Concern Over Potential Surge Grows as COVID Cases Top 1,000

Children and adolescents account for one third of new cases in Arkansas.

Health worker in gloves giving covid test to black woman at car

Arkansas could be bracing for another surge of COVID-19 as new cases surpassed 1,000 for the first time since September. The higher number could be a result of people waiting until after the Thanksgiving holiday to be tested, but Health Secretary Dr. José Romero said he expects to see more cases in the coming days and the state needs to be prepared for that. 

“If this continues, we are definitely in another surge,” Romero said during a press conference today. “Whether we will reach that peak that we did on the summer surge is unknown yet.”

Hospitalizations are up nearly 20 percent from this time last week and of the 1,044 new cases reported by the Arkansas Department of Health today, roughly 30 percent occurred in Arkansans 5 to 18 years old. 

“It’s important that parents realize that this virus does affect children, it can have long-term consequences and that vaccines are available and we’re encouraging them to get their children vaccinated,” Romero said.

Nearly 13,000 doses of the vaccine were administered in the last 24 hours and approximately 36 percent were first doses. Almost 51 percent of Arkansans age 5 and older are fully vaccinated.

Last Friday, the World Health Organization classified the new omicron variant of COVID-19 as a “variant of concern.” First reported to WHO from South Africa, the variant has a large number of mutations and preliminary evidence suggests an increased risk of reinfection. Gov. Asa Hutchinson spoke to the White House today about the new variant and said there’s not enough information to make any definitive decisions.

“In the meantime, it is important that we stick with our strategy in Arkansas, which is let’s get as many vaccinated as we can, that is the best protection,” he said.

Health officials are surveilling for the omicron variant, but it has not yet been identified in Arkansas. The variant has not been confirmed in the United States, but there have been cases in nearly 20 countries, according to CNN

Dr. Romero is urging Arkansans to get vaccinated against COVID-19 as well as the flu. Because there were so few flu cases last year, Romero said they’re expecting a heavy flu season, which could burden the state’s healthcare system, especially if the state experiences another surge in COVID-19 cases.

“Elderly adults, those individuals tend to go into the hospital during the winter, that will add a burden to this,” Romero said. “And if I can be even more pessimistic, if we happen to have omicron, that will certainly push us over the edge.”

Information about vaccines for COVID-19 and the flu are available on the Arkansas Department of Health’s website
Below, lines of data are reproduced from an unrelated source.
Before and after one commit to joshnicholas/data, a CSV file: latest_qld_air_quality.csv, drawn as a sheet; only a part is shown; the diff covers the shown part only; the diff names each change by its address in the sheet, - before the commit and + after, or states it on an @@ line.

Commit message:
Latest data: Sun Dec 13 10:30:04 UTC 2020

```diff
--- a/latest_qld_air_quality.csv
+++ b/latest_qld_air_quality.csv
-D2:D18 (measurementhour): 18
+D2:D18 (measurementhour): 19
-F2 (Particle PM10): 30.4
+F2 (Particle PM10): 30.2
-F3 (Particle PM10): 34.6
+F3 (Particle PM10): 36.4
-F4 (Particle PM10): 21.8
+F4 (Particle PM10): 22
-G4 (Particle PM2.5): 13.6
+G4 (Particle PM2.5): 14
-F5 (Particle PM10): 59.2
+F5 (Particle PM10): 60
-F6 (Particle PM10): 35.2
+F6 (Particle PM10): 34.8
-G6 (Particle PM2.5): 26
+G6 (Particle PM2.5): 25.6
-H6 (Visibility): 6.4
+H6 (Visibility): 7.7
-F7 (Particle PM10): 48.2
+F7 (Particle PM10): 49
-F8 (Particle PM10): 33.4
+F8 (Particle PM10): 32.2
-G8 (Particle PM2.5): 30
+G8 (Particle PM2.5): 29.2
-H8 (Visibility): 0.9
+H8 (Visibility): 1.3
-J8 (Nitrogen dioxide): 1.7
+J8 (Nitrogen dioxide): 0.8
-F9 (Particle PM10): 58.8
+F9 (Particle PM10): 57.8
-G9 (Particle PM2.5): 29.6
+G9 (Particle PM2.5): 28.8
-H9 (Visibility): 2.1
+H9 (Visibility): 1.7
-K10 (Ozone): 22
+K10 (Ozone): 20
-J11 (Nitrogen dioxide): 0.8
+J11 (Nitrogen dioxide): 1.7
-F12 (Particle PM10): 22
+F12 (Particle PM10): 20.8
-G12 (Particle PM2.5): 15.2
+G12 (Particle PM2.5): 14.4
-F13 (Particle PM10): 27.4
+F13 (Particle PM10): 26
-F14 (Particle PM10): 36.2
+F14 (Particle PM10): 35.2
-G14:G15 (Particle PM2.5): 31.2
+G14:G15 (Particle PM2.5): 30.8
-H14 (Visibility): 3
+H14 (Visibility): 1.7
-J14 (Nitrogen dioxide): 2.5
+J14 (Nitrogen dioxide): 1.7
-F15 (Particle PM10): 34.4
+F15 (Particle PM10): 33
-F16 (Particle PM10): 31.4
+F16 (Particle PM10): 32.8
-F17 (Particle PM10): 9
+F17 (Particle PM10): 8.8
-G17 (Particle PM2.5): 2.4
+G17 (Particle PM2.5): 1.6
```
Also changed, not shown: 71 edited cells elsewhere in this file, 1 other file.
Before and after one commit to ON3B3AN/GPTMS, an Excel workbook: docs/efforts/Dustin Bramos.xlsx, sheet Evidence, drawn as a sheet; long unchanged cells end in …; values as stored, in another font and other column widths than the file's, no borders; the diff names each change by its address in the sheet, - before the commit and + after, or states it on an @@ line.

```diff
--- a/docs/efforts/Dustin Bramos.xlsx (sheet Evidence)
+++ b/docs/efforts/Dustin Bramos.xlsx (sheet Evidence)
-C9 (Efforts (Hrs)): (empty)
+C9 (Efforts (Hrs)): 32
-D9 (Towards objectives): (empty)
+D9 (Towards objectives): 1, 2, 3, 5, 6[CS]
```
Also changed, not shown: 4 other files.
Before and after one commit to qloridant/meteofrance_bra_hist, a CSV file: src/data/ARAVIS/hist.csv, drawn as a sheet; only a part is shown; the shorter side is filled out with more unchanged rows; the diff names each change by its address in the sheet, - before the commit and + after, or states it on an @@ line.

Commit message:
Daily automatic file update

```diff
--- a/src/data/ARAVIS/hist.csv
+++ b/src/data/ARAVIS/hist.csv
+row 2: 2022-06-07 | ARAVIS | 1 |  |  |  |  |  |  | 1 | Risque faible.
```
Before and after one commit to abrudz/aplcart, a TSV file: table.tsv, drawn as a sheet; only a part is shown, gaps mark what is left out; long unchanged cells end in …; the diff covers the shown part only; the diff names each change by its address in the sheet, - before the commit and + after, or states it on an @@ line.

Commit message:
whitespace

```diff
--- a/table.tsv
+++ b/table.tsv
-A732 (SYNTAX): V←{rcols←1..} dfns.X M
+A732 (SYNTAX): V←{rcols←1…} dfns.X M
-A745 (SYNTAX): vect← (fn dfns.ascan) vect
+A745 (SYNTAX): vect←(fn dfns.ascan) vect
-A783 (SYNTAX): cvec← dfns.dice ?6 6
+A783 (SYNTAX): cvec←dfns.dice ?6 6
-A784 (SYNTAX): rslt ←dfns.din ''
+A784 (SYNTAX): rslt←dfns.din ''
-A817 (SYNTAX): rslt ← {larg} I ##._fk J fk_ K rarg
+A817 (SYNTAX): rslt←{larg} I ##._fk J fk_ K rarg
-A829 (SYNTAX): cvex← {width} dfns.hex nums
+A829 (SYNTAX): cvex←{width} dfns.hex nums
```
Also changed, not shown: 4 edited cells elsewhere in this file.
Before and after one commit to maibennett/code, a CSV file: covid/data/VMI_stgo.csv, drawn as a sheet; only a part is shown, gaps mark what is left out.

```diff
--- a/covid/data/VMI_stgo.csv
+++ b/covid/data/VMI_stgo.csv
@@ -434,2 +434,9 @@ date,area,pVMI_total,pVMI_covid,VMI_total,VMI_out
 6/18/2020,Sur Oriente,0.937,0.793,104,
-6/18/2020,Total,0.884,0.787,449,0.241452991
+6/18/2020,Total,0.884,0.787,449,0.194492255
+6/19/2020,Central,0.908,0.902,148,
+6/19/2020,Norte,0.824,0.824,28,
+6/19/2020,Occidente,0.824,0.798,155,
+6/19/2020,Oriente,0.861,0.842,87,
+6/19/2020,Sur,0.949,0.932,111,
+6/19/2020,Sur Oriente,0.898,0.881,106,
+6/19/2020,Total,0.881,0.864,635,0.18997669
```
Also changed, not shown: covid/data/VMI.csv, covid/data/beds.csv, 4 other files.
Antoinette Grajeda
Antoinette Grajeda

Antoinette Grajeda is an Arkansas-based journalist. She has covered race, culture, politics, health, education and the arts for NPR affiliates as well as print and digital publications since 2007.